Liar (ITV). Keeping the plebs ‘on story’.

Liar (ITV). Keeping the plebs ‘on story’.

 

There was never any tension in this drama. We knew from the outset that it would be, like all the others, a play in which the woman was the victim telling the truth and the man was the villain. I mean, could you imagine the playwright writing that the woman had told lies ? Think about it. Miscarriages of justice are staple fare for film and television drama; the innocent accused of murder, the unfortunate either deliberately or by coincidence accused of fraud or deception.  Dramas of good people trying to clear their name and reveal the truth are mainstream and common. However, though they will consider many crimes (murder, arson, theft, assault, causing catastrophic calamities) they never involve accusations of rape. That would be going ‘off message‘ and suggest that, however rarely, it is possible that the victim is not the woman but the man having been falsely accused.

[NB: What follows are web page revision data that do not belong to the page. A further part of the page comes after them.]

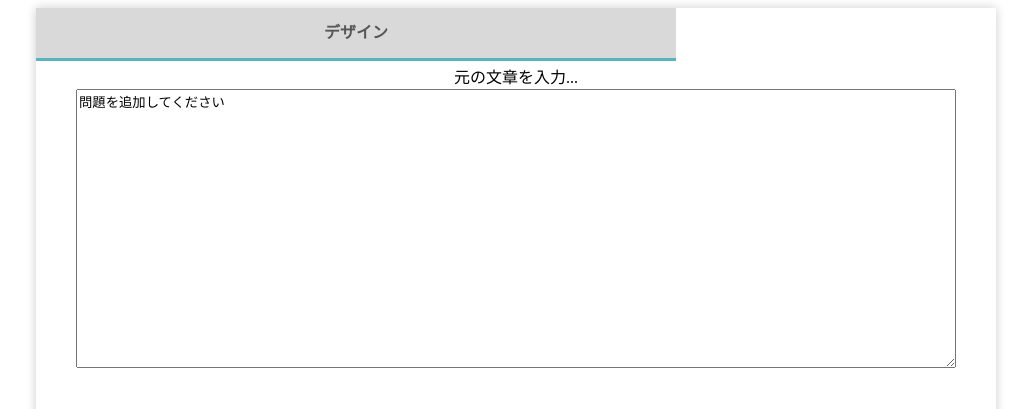
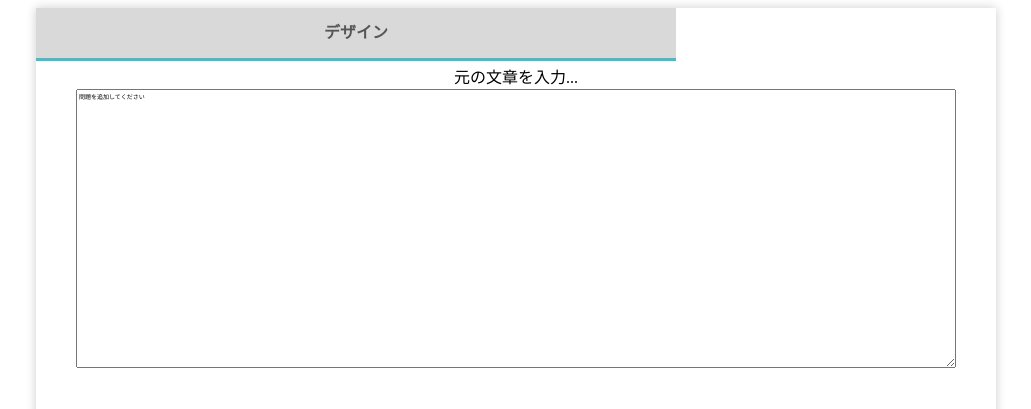
Before and after one commit to nodbew/deletion-detect, a plain HTML site: page index.html in a window 1280 px wide. Shown: the top 409 px of the page, without its empty margins (124-1155 px from the left). Drawn offline with Linux system fonts and the light colour scheme.

Commit message:
Fix font size

```diff
--- a/index.css
+++ b/index.css
@@ -69,4 +69,5 @@ textarea {
   width: 100%;
   height: 100%;
   box-sizing: border-box;
+  font-size: 20%;
 }
```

This drama never deviated from the standard message. Like all clunky propaganda it beat us about the head with the party line. Listen, it said, it doesn’t matter if she has made unfounded accusations in the past, it doesn’t matter if the evidence doesn’t match her story, it doesn’t matter if she has been psychotic and held erroneous beliefs before, it doesn’t matter how you might construe her behaviour that evening – it’s simple stupid – she says she’s the victim so she is the victim.  Victims never lie.

And, just to be certain (in case you had any doubts) it doesn’t matter how handsome and successful he is , how believable his story might be, it doesn’t matter that he is a caring and kind doctor, it doesn’t matter that he is a single parent bringing his son up alone after being widowed, it doesn’t matter what he says – he is the man and all men are rapists. He is the one lying.

This was not drama. This was not an attempt to show something that is usually hidden from our view, this steadfastly ploughed the accepted furrow. This was not an attempt to subvert harmful stereotypes or caricatures, this play had the standard new-age tropes a plenty. This did not try and foster sympathy for a currently abused or disadvantaged group. It did none of these laudable dramatic aims. This was simply a play to make sure the plebs “get with the programme“. It was preparation for the jury room. If you find yourself on the jury remember there is no need to weigh up the evidence, no need to consider the testimonies, no need to seek the truth. Because, we already know the truth, just stay strong and remember “the victim never lies”.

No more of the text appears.